The store is usually swamped with alumni and visiting fans on football weekends, but Gummo said it is too early to anticipate how the NCAA sanctions will affect turnout come gameday.
"It's not just the sanctions," Gummo added. "It's definitely not what we want to focus on. People are upset that children were hurt and that children were hurt at Penn State."
Penn State alumni and students without a direct connection to State College businesses can also have their voice heard through an online survey.
Announced earlier in the month by self-described "fundraising and community building" company Affinity Connection, the survey is geared toward collecting information from various stakeholder groups associated with Penn State, CEO Greg Woodman said.
Everyone from students and alumni to business owners, family members of students, university faculty and staff to current State College residents are invited to take the survey by visiting www.affinityconnection.com/PSU-survey. Those taking the survey are asked a variety of questions, including the impact of Penn State on them, what they feel the core values of the community are, how the university can move forward, whether the Board of Trustees should suspend the football program and how likely they are to support the university financially.
"We thought that we might be a part of the rebuilding process by using our survey," Woodman said. "We found that if you give open-ended questions, it allows people to speak candidly and thoughtfully to assess this current situation."
The company hopes to sort responses according to the various stakeholder groups to come up with a consensus of each group's core values, Woodman said. Woodman plans to publish the findings when the survey is completed at the end of August.
Answers have ranged from "Moving forward is easy.

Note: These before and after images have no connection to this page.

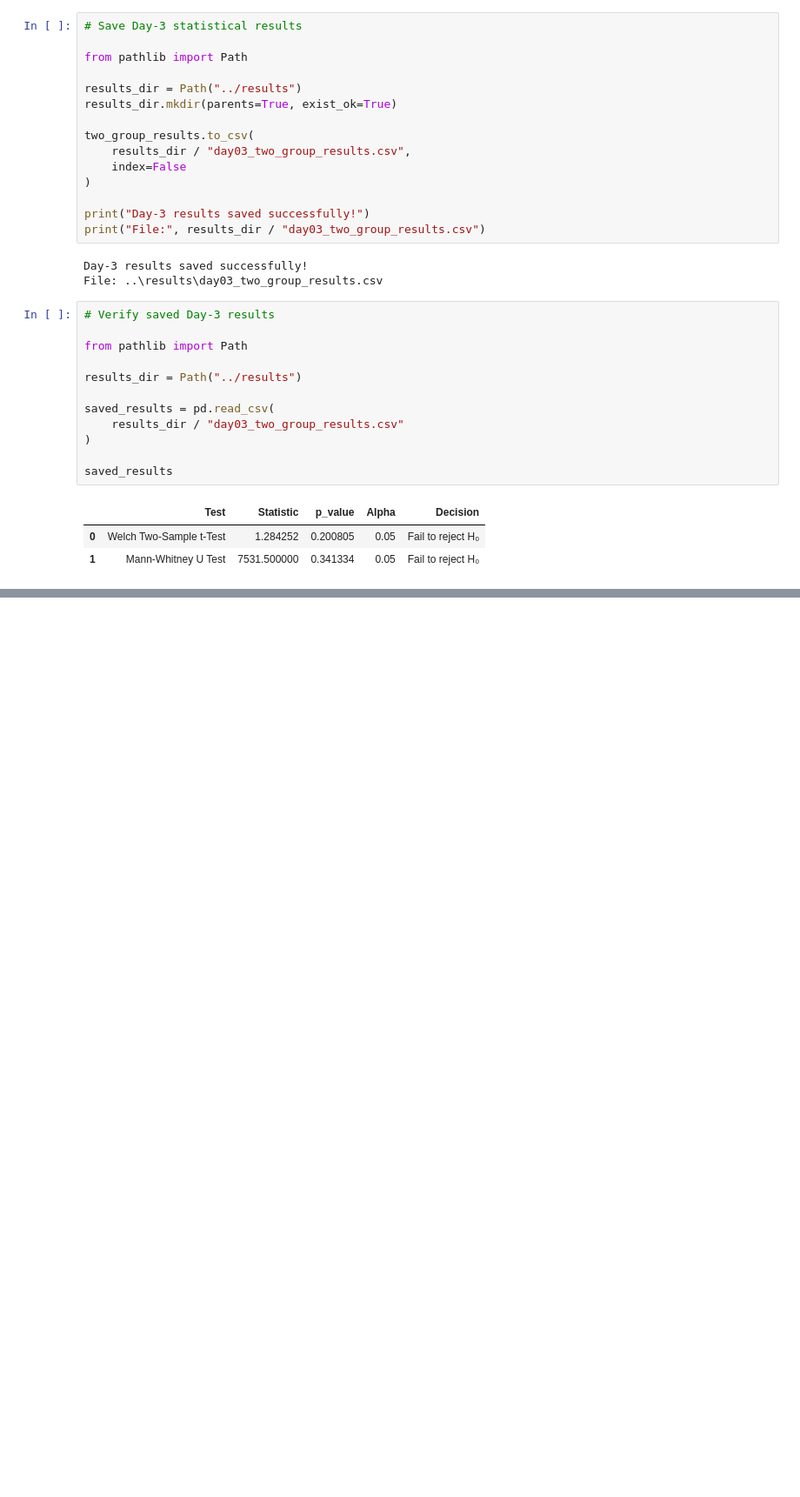
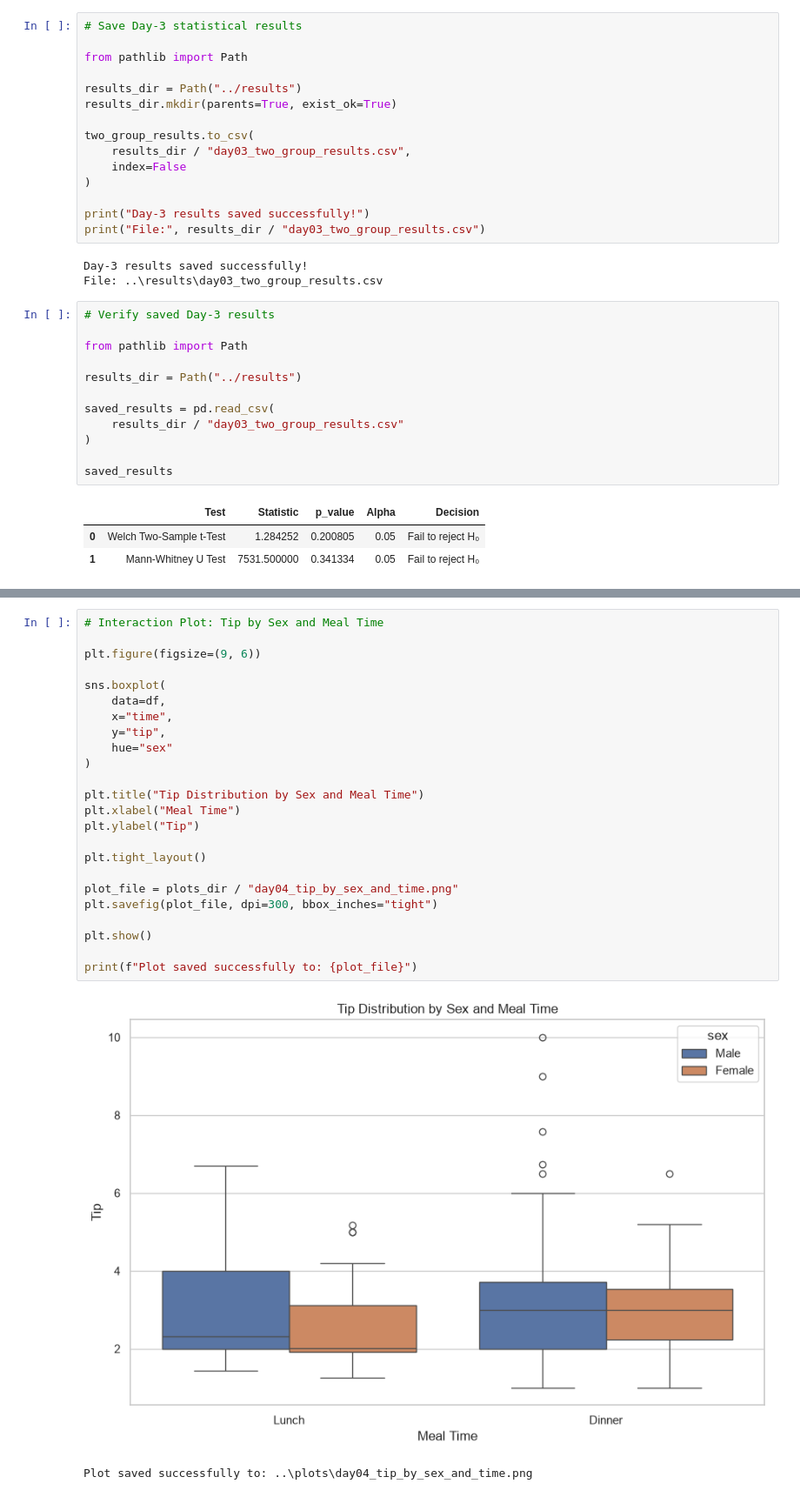
Before and after one commit to shaiksiraj04/RabTech-Academy-Internship, a Jupyter notebook: Task-3/notebooks/Task_3_Statistical_Analysis.ipynb, the cells around one changed output, grey strips where cells are left out. Shown at 87% size. Saved outputs shown, nothing was run; the diff lists cells and outputs as text; blank space fills up the shorter version.

```diff
--- a/Task-3/notebooks/Task_3_Statistical_Analysis.ipynb
+++ b/Task-3/notebooks/Task_3_Statistical_Analysis.ipynb
@@ -500,0 +733,27 @@ saved_results
+# %%
+# Interaction Plot: Tip by Sex and Meal Time
+
+plt.figure(figsize=(9, 6))
+
+sns.boxplot(
+    data=df,
+    x="time",
+    y="tip",
+    hue="sex"
+)
+
+plt.title("Tip Distribution by Sex and Meal Time")
+plt.xlabel("Meal Time")
+plt.ylabel("Tip")
+
+plt.tight_layout()
+
+plot_file = plots_dir / "day04_tip_by_sex_and_time.png"
+plt.savefig(plot_file, dpi=300, bbox_inches="tight")
+
+plt.show()
+
+print(f"Plot saved successfully to: {plot_file}")
+# %% [output]
+[figure, added]
+Plot saved successfully to: ..\plots\day04_tip_by_sex_and_time.png
```
Also changed, not shown: parts of 10 cells of this notebook, 5 other files.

Moving forward with integrity and intelligence is the difficult part," to simply words such as "Prayer," Woodman said.
Whether respondents answer one or all of the 16 questions, the company hopes to give a voice to community members, Woodman said.
"There were some values and ideas tied with the 'Success with honor' mantra that have been lost with all this rush to judgment," Woodman said.
Alumni and State College residents bonding in solidarity can help to restore the image of the university and surrounding community, he said.
But Penn State will still play football in the fall - and hopefully, the fans will also show up on gameday, Downtown State College Improvement District Executive Director George Arnold said.
"The team's able to play the games, the team's standing behind the coach and I think that's encouraging," Arnold said.
If the football program shows solidarity despite being in the national spotlight, the alumni and fans will show up "stronger than ever," Arnold said.
The community standing in solidarity with the university, area businesses and visitors will "speak volumes" for returning alumni and football fans, Arnold added.
Mirror Staff Writer Zach Geiger is at 946-7535.